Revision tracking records
-----

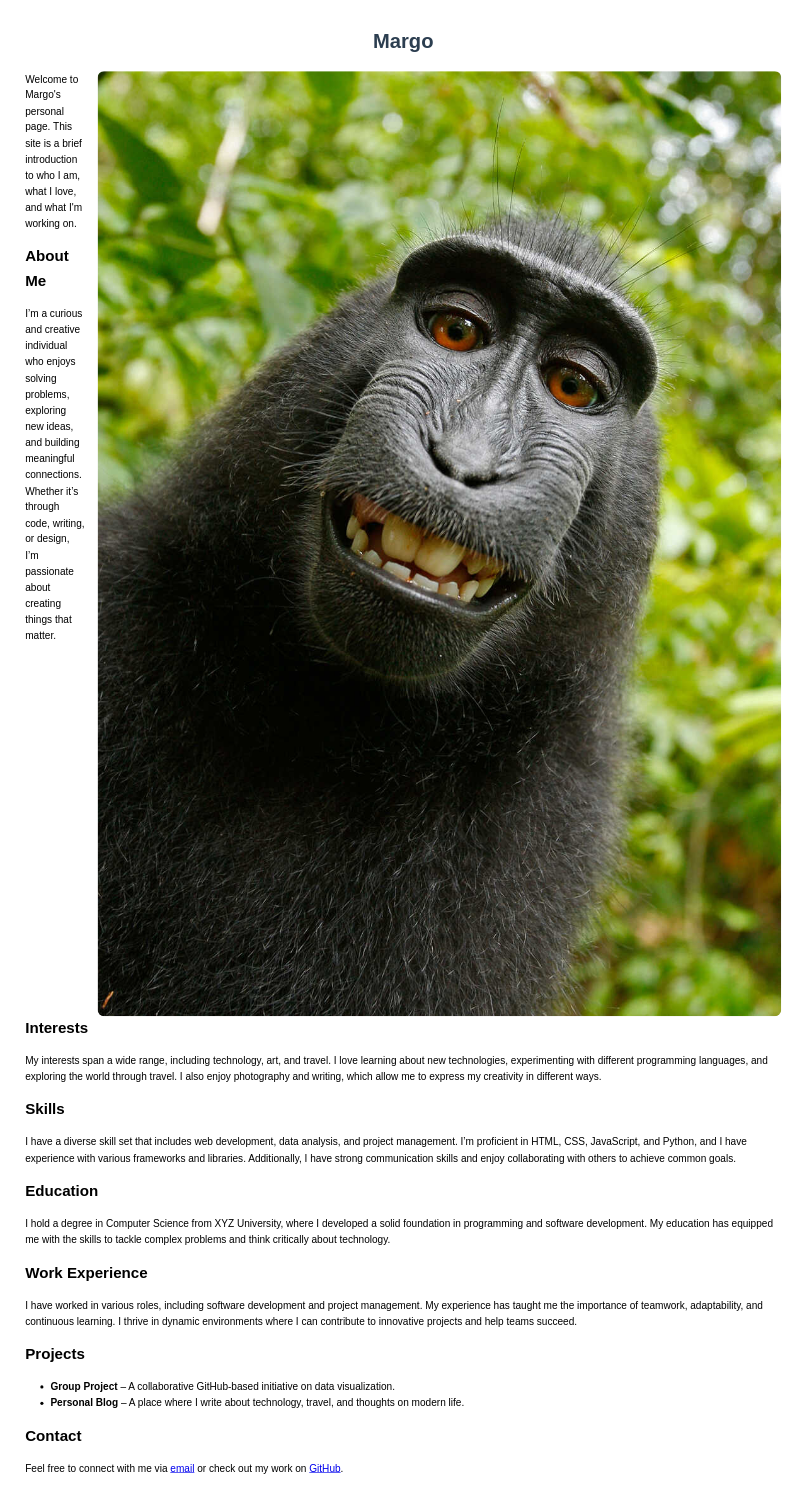
Repository: margo-m-chen/group_project
Page: my_file.html
An editor plug-in stored every save of this project. The page is shown before and after the next save, followed by the edit.
The browser window is 1280 px wide. The pictures show the whole page, at 63% of full size.

Above is the page before, as saved 2025-07-18 13:59:15.

After the next save:
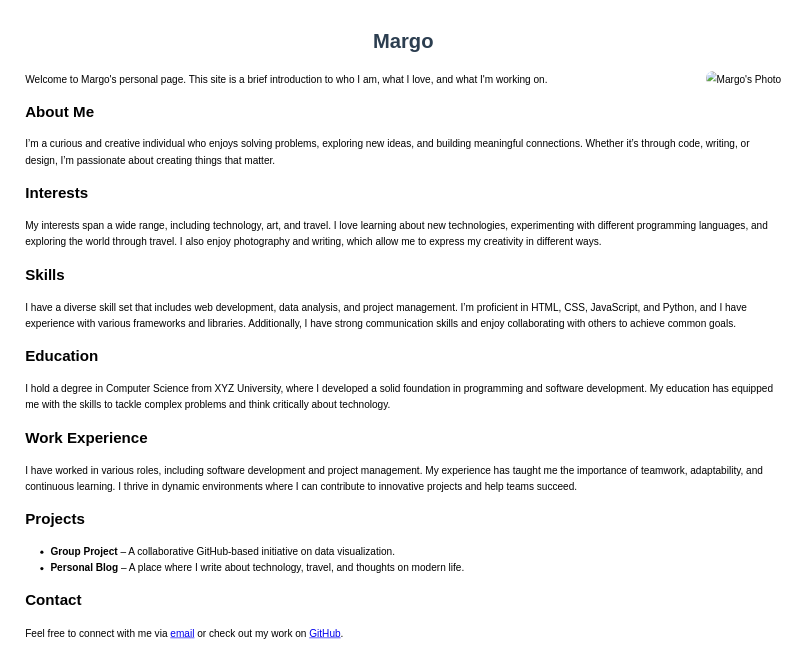
Not found: photo.jpg/150
Saved 21 s later.
--- a/my_file.html
+++ b/my_file.html
@@ -22,7 +22,7 @@
     <h1 style="text-align: center;">Margo</h1>
 
 
-    <img src="photo.jpg" alt="Margo's Photo" style="float: right; margin-left: 20px; border-radius: 10px;">
+    <img src="photo.jpg/150" alt="Margo's Photo" style="float: right; margin-left: 20px; border-radius: 10px;">
 
     <p>
         Welcome to Margo's personal page. This site is a brief introduction to who I am, what I love, and what I'm

After the save that followed:
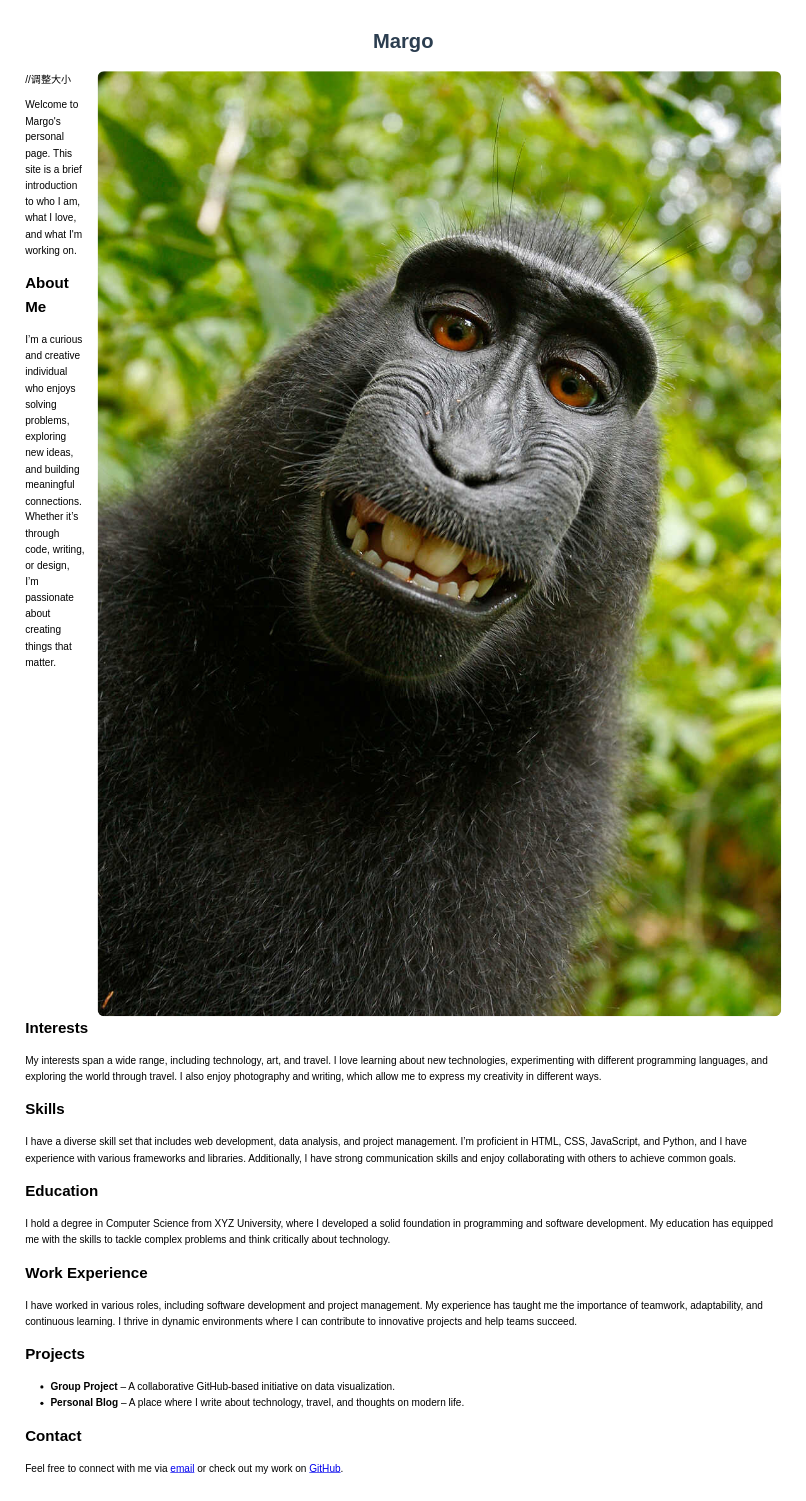
Saved 50 s later.
--- a/my_file.html
+++ b/my_file.html
@@ -21,8 +21,9 @@
 <body>
     <h1 style="text-align: center;">Margo</h1>
 
+    //调整大小
 
-    <img src="photo.jpg/150" alt="Margo's Photo" style="float: right; margin-left: 20px; border-radius: 10px;">
+    <img src="photo.jpg" alt="Margo's Photo" style="float: right; margin-left: 20px; border-radius: 10px;">
 
     <p>
         Welcome to Margo's personal page. This site is a brief introduction to who I am, what I love, and what I'm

-----

What the exercise asks >> Every record, word for word, should be given back without its pictures.

Response >>
Repository: margo-m-chen/group_project
Page: my_file.html
An editor plug-in stored every save of this project. The page is shown before and after the next save, followed by the edit.
The browser window is 1280 px wide. The pictures show the whole page, at 63% of full size.

Above is the page before, as saved 2025-07-18 13:59:15.

After the next save:
Not found: photo.jpg/150
Saved 21 s later.
--- a/my_file.html
+++ b/my_file.html
@@ -22,7 +22,7 @@
     <h1 style="text-align: center;">Margo</h1>
 
 
-    <img src="photo.jpg" alt="Margo's Photo" style="float: right; margin-left: 20px; border-radius: 10px;">
+    <img src="photo.jpg/150" alt="Margo's Photo" style="float: right; margin-left: 20px; border-radius: 10px;">
 
     <p>
         Welcome to Margo's personal page. This site is a brief introduction to who I am, what I love, and what I'm

After the save that followed:
Saved 50 s later.
--- a/my_file.html
+++ b/my_file.html
@@ -21,8 +21,9 @@
 <body>
     <h1 style="text-align: center;">Margo</h1>
 
+    //调整大小
 
-    <img src="photo.jpg/150" alt="Margo's Photo" style="float: right; margin-left: 20px; border-radius: 10px;">
+    <img src="photo.jpg" alt="Margo's Photo" style="float: right; margin-left: 20px; border-radius: 10px;">
 
     <p>
         Welcome to Margo's personal page. This site is a brief introduction to who I am, what I love, and what I'm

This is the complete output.